Saved data entries
========================================

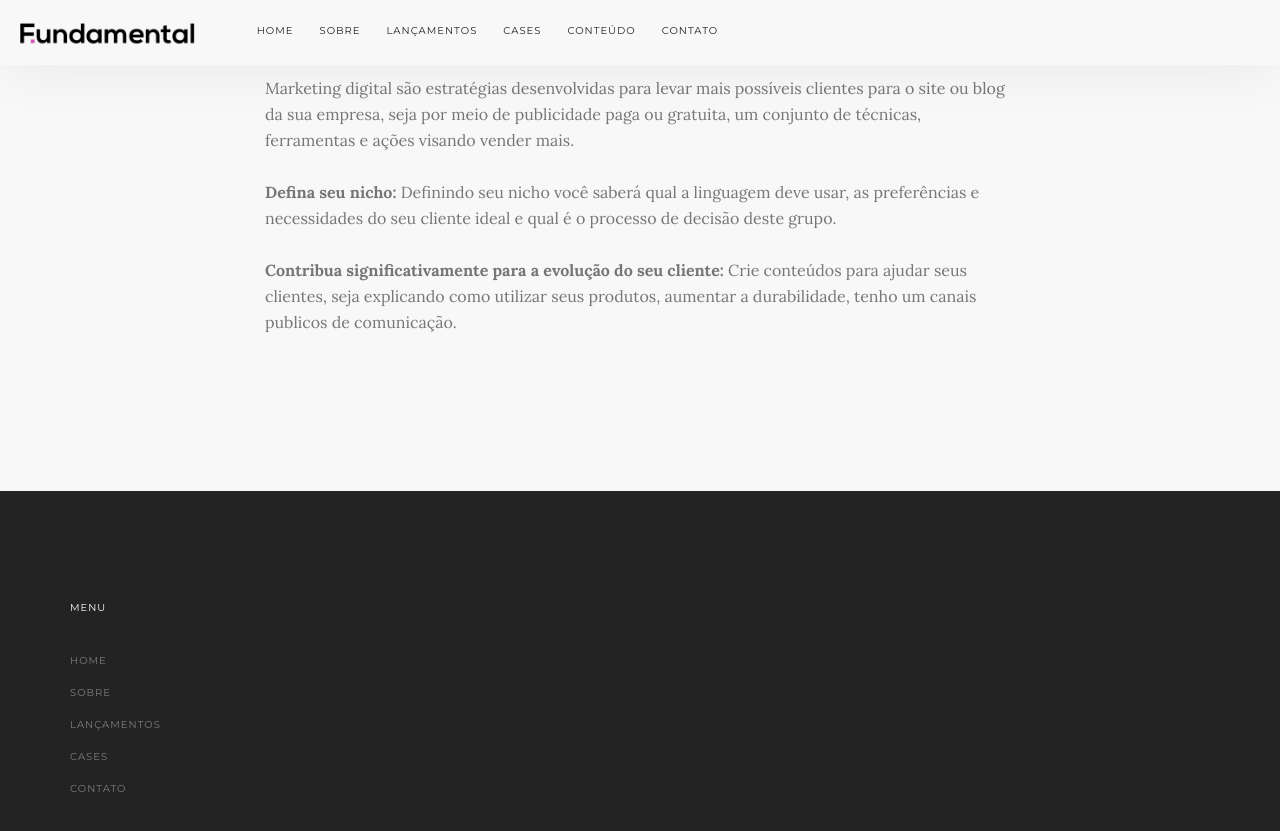
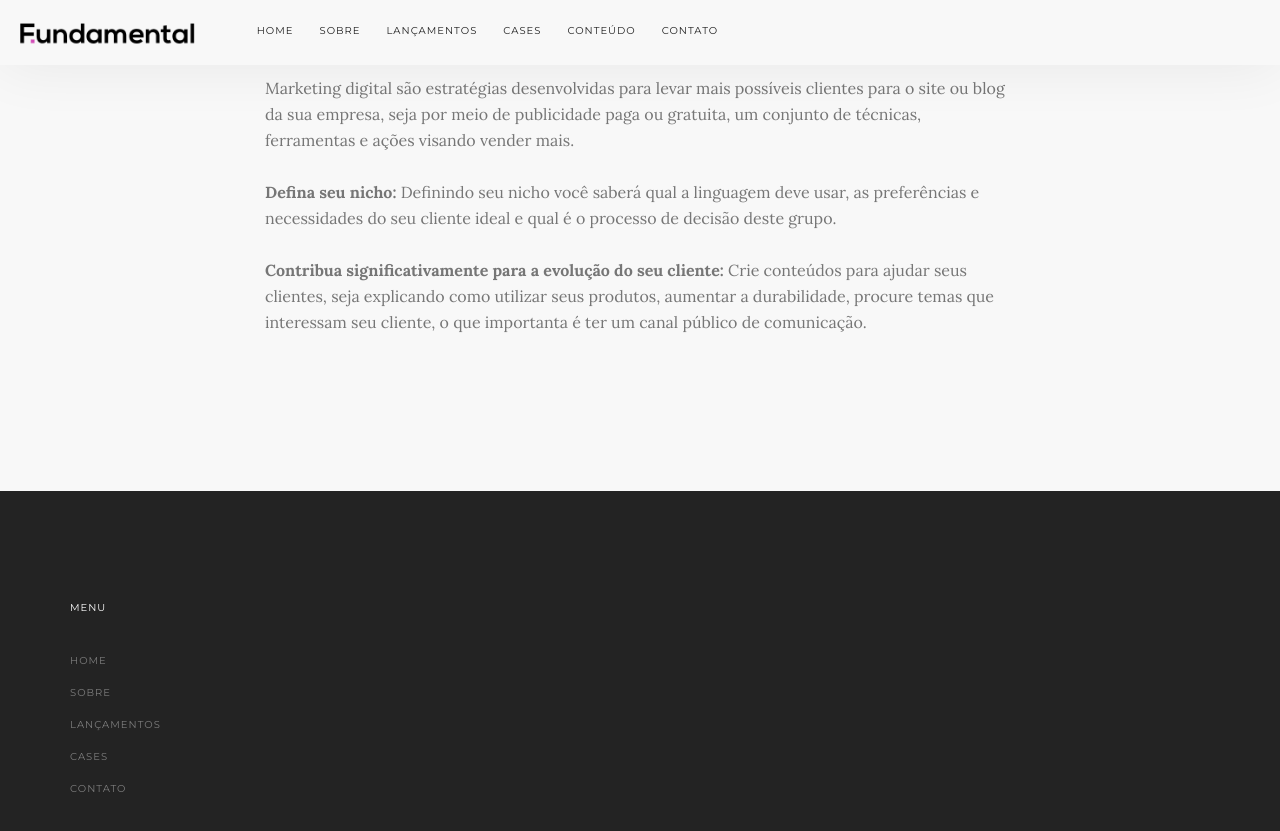
Before and after one commit to WeThinkIdeas/fundamental.github.io, a Jekyll site: the page built from _posts/2017-01-10-marketing.markdown, in a window 1280 px wide and 900 px high, scrolled down 929 px. Shown: the top 831 px of the window. Built offline with Jekyll 4.4.1, drawn with Linux system fonts in a browser that asks for light colours; some web fonts are replaced.

Commit message:
Marketing post correction

```diff
--- a/_posts/2017-01-10-marketing.markdown
+++ b/_posts/2017-01-10-marketing.markdown
@@ -19,4 +19,4 @@ Marketing digital são estratégias desenvolvidas para levar mais possíveis cli
 
 **Defina seu nicho:** Definindo seu nicho você saberá qual a linguagem deve usar, as preferências e necessidades do seu cliente ideal e qual é o processo de decisão deste grupo.
 
-**Contribua significativamente para a evolução do seu cliente:** Crie conteúdos para ajudar seus clientes, seja explicando como utilizar seus produtos, aumentar a durabilidade, tenho um canais publicos de comunicação.
+**Contribua significativamente para a evolução do seu cliente:** Crie conteúdos para ajudar seus clientes, seja explicando como utilizar seus produtos, aumentar a durabilidade, procure temas que interessam seu cliente, o que importanta é ter um canal público de comunicação.
```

========================================

Problem requirements:
Pictures are to be omitted; otherwise, write out the data exactly as it appears.

Exercise output:
Before and after one commit to WeThinkIdeas/fundamental.github.io, a Jekyll site: the page built from _posts/2017-01-10-marketing.markdown, in a window 1280 px wide and 900 px high, scrolled down 929 px. Shown: the top 831 px of the window. Built offline with Jekyll 4.4.1, drawn with Linux system fonts in a browser that asks for light colours; some web fonts are replaced.

Commit message:
Marketing post correction

```diff
--- a/_posts/2017-01-10-marketing.markdown
+++ b/_posts/2017-01-10-marketing.markdown
@@ -19,4 +19,4 @@ Marketing digital são estratégias desenvolvidas para levar mais possíveis cli
 
 **Defina seu nicho:** Definindo seu nicho você saberá qual a linguagem deve usar, as preferências e necessidades do seu cliente ideal e qual é o processo de decisão deste grupo.
 
-**Contribua significativamente para a evolução do seu cliente:** Crie conteúdos para ajudar seus clientes, seja explicando como utilizar seus produtos, aumentar a durabilidade, tenho um canais publicos de comunicação.
+**Contribua significativamente para a evolução do seu cliente:** Crie conteúdos para ajudar seus clientes, seja explicando como utilizar seus produtos, aumentar a durabilidade, procure temas que interessam seu cliente, o que importanta é ter um canal público de comunicação.
```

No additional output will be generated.